Mentorship can help young people picture themselves in the future as leaders in the tech industry. Equally important, however, is continued support once those individuals are placed in the industry. Silicon Valley is described as a “boys’ club whose networks tend to stay white, male, and affluent.” Some companies are combating this by using computer programs to avoid hiring biases such as subconscious discrimination based on school attended or last name.
How Do We Create Role Models? The Path Isn't Totally Clear
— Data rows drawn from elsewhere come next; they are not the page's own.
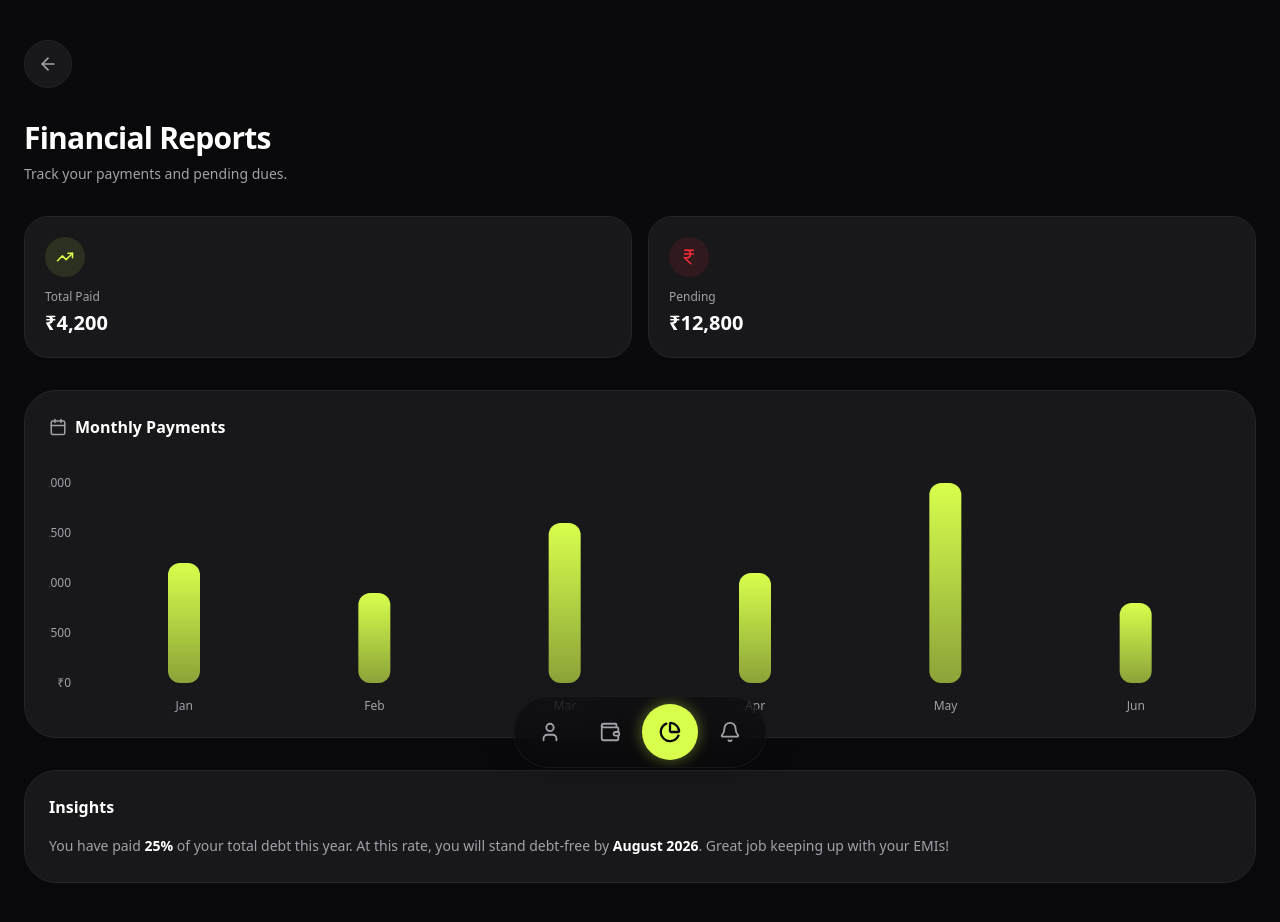
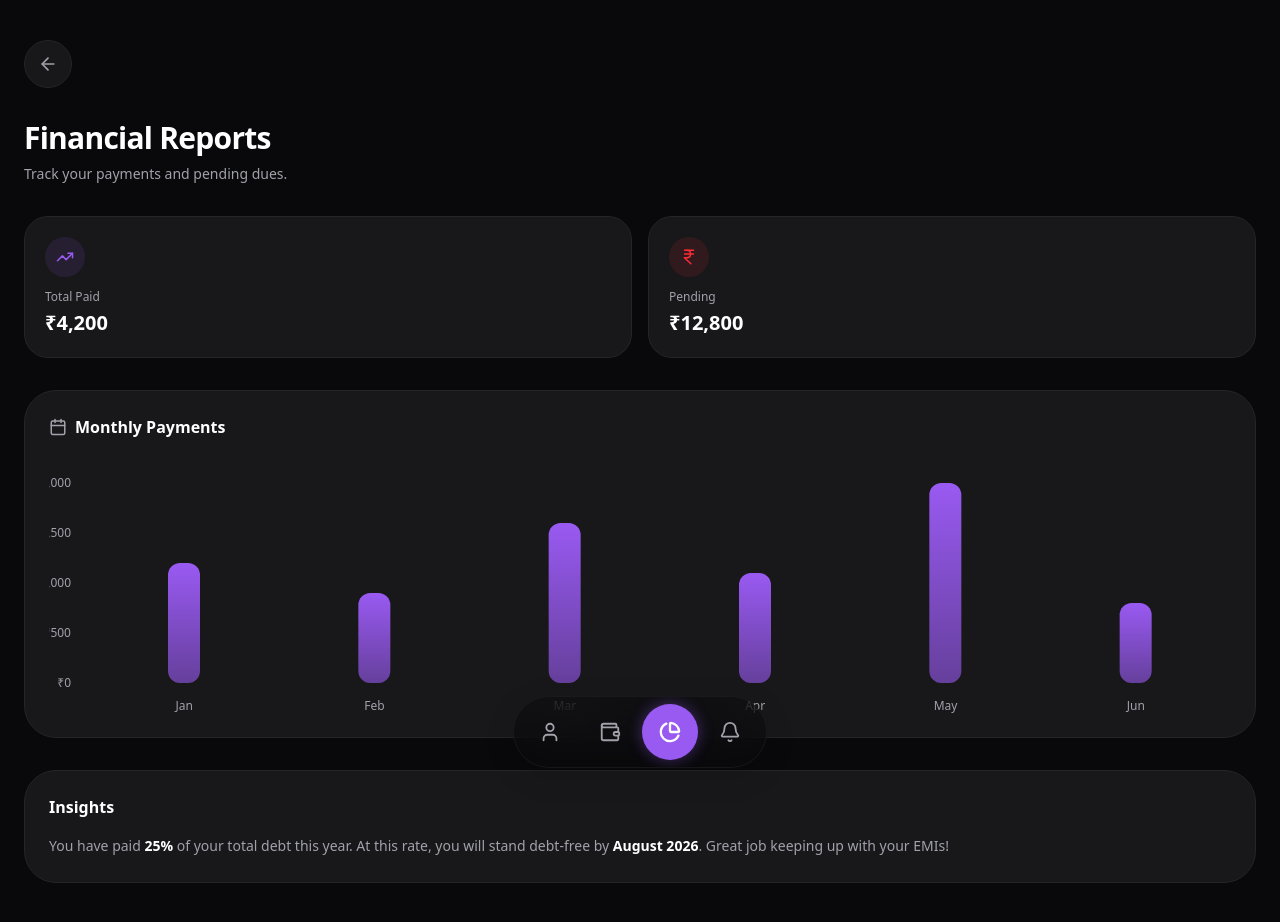
Before and after one commit to balaxbkm/duesapp, a Next.js app: page /reports in a window 1280 px wide. Shown: the top 922 px of the page. Built offline with nearby package versions, Linux system fonts and the light colour scheme; no server answers; sample sign-in values are in the browser's storage.

Commit message:
Unify brand accent color to Purple across all pages and themes

```diff
--- a/src/app/dashboard/page.tsx
+++ b/src/app/dashboard/page.tsx
@@ -179,7 +179,7 @@ export default function Dashboard() {
                 </div>
                 <div className="h-3 w-full bg-card border border-border/50 rounded-full overflow-hidden relative">
                     <div
-                        className="h-full bg-neon-purple rounded-full shadow-[0_0_10px_rgba(124,58,237,0.5)]"
+                        className="h-full bg-primary rounded-full shadow-[0_0_15px_rgba(124,58,237,0.4)]"
                         style={{ width: `${progressPercent}%` }}
                     ></div>
                     {/* Striped Pattern Overlay */}
--- a/src/app/globals.css
+++ b/src/app/globals.css
@@ -42,25 +42,21 @@
 
 @layer base {
   :root {
-    /* DEFAULT TO DARK MODE VALUES for the whole app as requested */
+    /* DEFAULT TO DARK MODE VALUES */
     --background: 240 10% 4%;
-    /* #0a0a0b - Deep dark */
     --foreground: 0 0% 100%;
 
     --card: 240 6% 10%;
-    /* #18181b - Zinc 900ish */
     --card-foreground: 0 0% 100%;
 
     --popover: 240 10% 4%;
     --popover-foreground: 0 0% 100%;
 
-    --primary: 73 100% 65%;
-    /* #DFFF4F - The Neon Lime */
-    --primary-foreground: 240 10% 3.9%;
-    /* Black text on lime */
+    --primary: 265 85% 65%;
+    /* Neon Purple is the new main accent */
+    --primary-foreground: 0 0% 100%;
 
-    --secondary: 263 70% 50%;
-    /* #7c3aed - Neon Purple */
+    --secondary: 265 85% 65%;
     --secondary-foreground: 0 0% 100%;
 
     --muted: 240 6% 15%;
@@ -74,19 +70,17 @@
 
     --border: 240 6% 15%;
     --input: 240 6% 15%;
-    --ring: 73 100% 65%;
+    --ring: 265 85% 65%;
 
     --radius: 1.5rem;
-    /* Rounder 24px */
 
     /* Custom Variables */
-    --neon-lime: 73 100% 65%;
+    --neon-lime: 265 85% 65%;
+    /* Redirect lime to purple for consistency */
     --neon-purple: 265 85% 65%;
 
     --status-active: 265 85% 65%;
-    /* Purple for active text */
     --status-completed: 0 0% 100%;
-    /* White for completed */
   }
 
   /* Light Mode Overrides */
@@ -100,15 +94,15 @@
     --popover: 0 0% 100%;
     --popover-foreground: 240 10% 4%;
 
-    /* New Light Mode Accent: Forest Green */
-    --primary: 104 27% 33%;
+    /* Unified Accent: Neon Purple */
+    --primary: 265 85% 65%;
     --primary-foreground: 0 0% 100%;
 
-    /* Also update semantic neon-lime to be this green in light mode
-       so components using bg-neon-lime switch color */
-    --neon-lime: 104 27% 33%;
+    --neon-lime: 265 85% 65%;
+    --neon-purple: 265 85% 65%;
 
-    --secondary: 265 85% 65%;
+    --secondary: 104 27% 33%;
+    /* Move forest green to secondary if needed, or just keep purple */
     --secondary-foreground: 0 0% 100%;
 
     --muted: 240 5% 96%;
@@ -122,7 +116,7 @@
 
     --border: 240 6% 90%;
     --input: 240 6% 90%;
-    --ring: 104 27% 33%;
+    --ring: 265 85% 65%;
   }
 
   /* Force dark mode everywhere */
--- a/src/app/loans/page.tsx
+++ b/src/app/loans/page.tsx
@@ -35,14 +35,14 @@ export default function LoansPage() {
     });
 
     return (
-        <div className="p-6 pb-32 space-y-6 min-h-screen bg-black font-sans selection:bg-neon-lime/30">
-            <h1 className="text-xl font-medium text-white tracking-wide mb-4">All Loans</h1>
+        <div className="p-6 pb-32 space-y-6 min-h-screen bg-background font-sans selection:bg-primary/30">
+            <h1 className="text-xl font-medium text-foreground tracking-wide mb-4">All Loans</h1>
 
-            <div className="flex items-center gap-3 bg-[#1C1C1E] p-4 rounded-full border border-white/5 sticky top-4 z-10 shadow-lg shadow-black/20">
-                <Search className="text-zinc-500" size={20} />
+            <div className="flex items-center gap-3 bg-card p-4 rounded-full border border-border sticky top-4 z-10 shadow-lg shadow-black/20">
+                <Search className="text-muted-foreground" size={20} />
                 <input
                     placeholder="Search loans..."
-                    className="bg-transparent flex-1 outline-none text-sm text-white placeholder:text-zinc-600"
+                    className="bg-transparent flex-1 outline-none text-sm text-foreground placeholder:text-muted-foreground/50"
                     value={search}
                     onChange={e => setSearch(e.target.value)}
                 />
@@ -56,8 +56,8 @@ export default function LoansPage() {
                         className={cn(
                             "px-5 py-2.5 rounded-full text-xs font-medium whitespace-nowrap capitalize transition-all",
                             filter === f
-                                ? "bg-neon-lime text-black font-bold shadow-[0_0_15px_rgba(223,255,79,0.2)]"
-                                : "bg-[#1C1C1E] border border-white/5 text-zinc-400 hover:text-white hover:bg-white/5"
+                                ? "bg-primary text-primary-foreground font-bold shadow-[0_0_15px_rgba(124,58,237,0.3)]"
+                                : "bg-card border border-border text-muted-foreground hover:text-foreground hover:bg-accent"
                         )}
                     >
                         {f} Loans
@@ -71,16 +71,16 @@ export default function LoansPage() {
                 <div className="space-y-4">
                     {filteredLoans.map(loan => (
                         <Link href={`/loans/${loan.id}`} key={loan.id} className="block group">
-                            <div className="p-5 rounded-[24px] bg-[#1C1C1E] border border-white/5 relative overflow-hidden transition-all hover:bg-[#252527] hover:border-white/10 group-active:scale-[0.98]">
-                                {/* Accent bar - Neon Lime for all */}
-                                <div className="absolute left-0 top-0 bottom-0 w-1.5 bg-neon-lime" />
+                            <div className="p-5 rounded-[32px] bg-card border border-border relative overflow-hidden transition-all hover:bg-accent/40 group-active:scale-[0.98]">
+                                {/* Accent bar */}
+                                <div className="absolute left-0 top-0 bottom-0 w-1.5 bg-primary" />
                                 <div className="flex justify-between items-start mb-3 pl-3">
                                     <div>
-                                        <h3 className="font-bold text-white text-lg tracking-wide">{loan.title}</h3>
-                                        <p className="text-xs text-zinc-500 font-medium mt-0.5">Due: {formatDate(loan.next_due_date || loan.due_date)}</p>
+                                        <h3 className="font-bold text-foreground text-lg tracking-wide">{loan.title}</h3>
+                                        <p className="text-xs text-muted-foreground font-medium mt-0.5">Due: {formatDate(loan.next_due_date || loan.due_date)}</p>
                                     </div>
                                     <div className="text-right">
-                                        <span className="text-xl font-bold text-white tracking-tight">
+                                        <span className="text-xl font-bold text-foreground tracking-tight">
                                             {formatCurrency(loan.outstanding_amount)}
                                         </span>
                                     </div>
@@ -88,12 +88,12 @@ export default function LoansPage() {
                                 <div className="flex justify-between items-center pl-3">
                                     <span className={cn(
                                         "px-3 py-1 rounded-full text-[10px] font-bold uppercase tracking-wider",
-                                        loan.status === 'active' ? "bg-neon-purple/10 text-neon-purple border border-neon-purple/20" : "bg-zinc-800 text-zinc-400 border border-zinc-700"
+                                        loan.status === 'active' ? "bg-primary/10 text-primary border border-primary/20" : "bg-muted text-muted-foreground border border-border"
                                     )}>
                                         {loan.status}
                                     </span>
-                                    <span className="text-xs text-zinc-500 font-medium">
-                                        EMI: <span className="text-zinc-300">{formatCurrency(loan.emi_amount)}</span>
+                                    <span className="text-xs text-muted-foreground font-medium">
+                                        EMI: <span className="text-foreground/80">{formatCurrency(loan.emi_amount)}</span>
                                     </span>
                                 </div>
                             </div>
```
In order to have mentors for young people, though, they have to be created. The solution to finding these role models is complicated—and the solution isn’t entirely figured out yet. “In a way, the push for diversity in tech is still so new, it's often treated as a cause or a mission — and fighting for a cause and running a business aren't the same. At the end of the day, Atipica and Opternative weren't founded to heal Silicon Valley's diversity problem — but to fill what they see as a market need,” NPR said. However, some companies, such as Intel and Twitter, have started to release hiring goals. These goals make diversity a quantifiable term, making diverse hiring someone’s responsibility, rather than just a blanket statement included in a company’s vision.
Skilled Tech is, and Will Continue to be, in High Demand
Skilled tech workers are in high demand; and will only become more needed in coming years. Bridging the gender gap in tech is a great start to help fill that demand. "We're going to have a jobs deficit that is so huge, that if we don't fill it, we're going to have severe economic consequences. Women and everybody who's currently underrepresented in the tech industry has to gain those skill sets, because otherwise, it will not go well for any of us,” Diversity Advocate Deldelp Medina said in an interview.
Increasing the number of skilled tech workers can only help the tech world.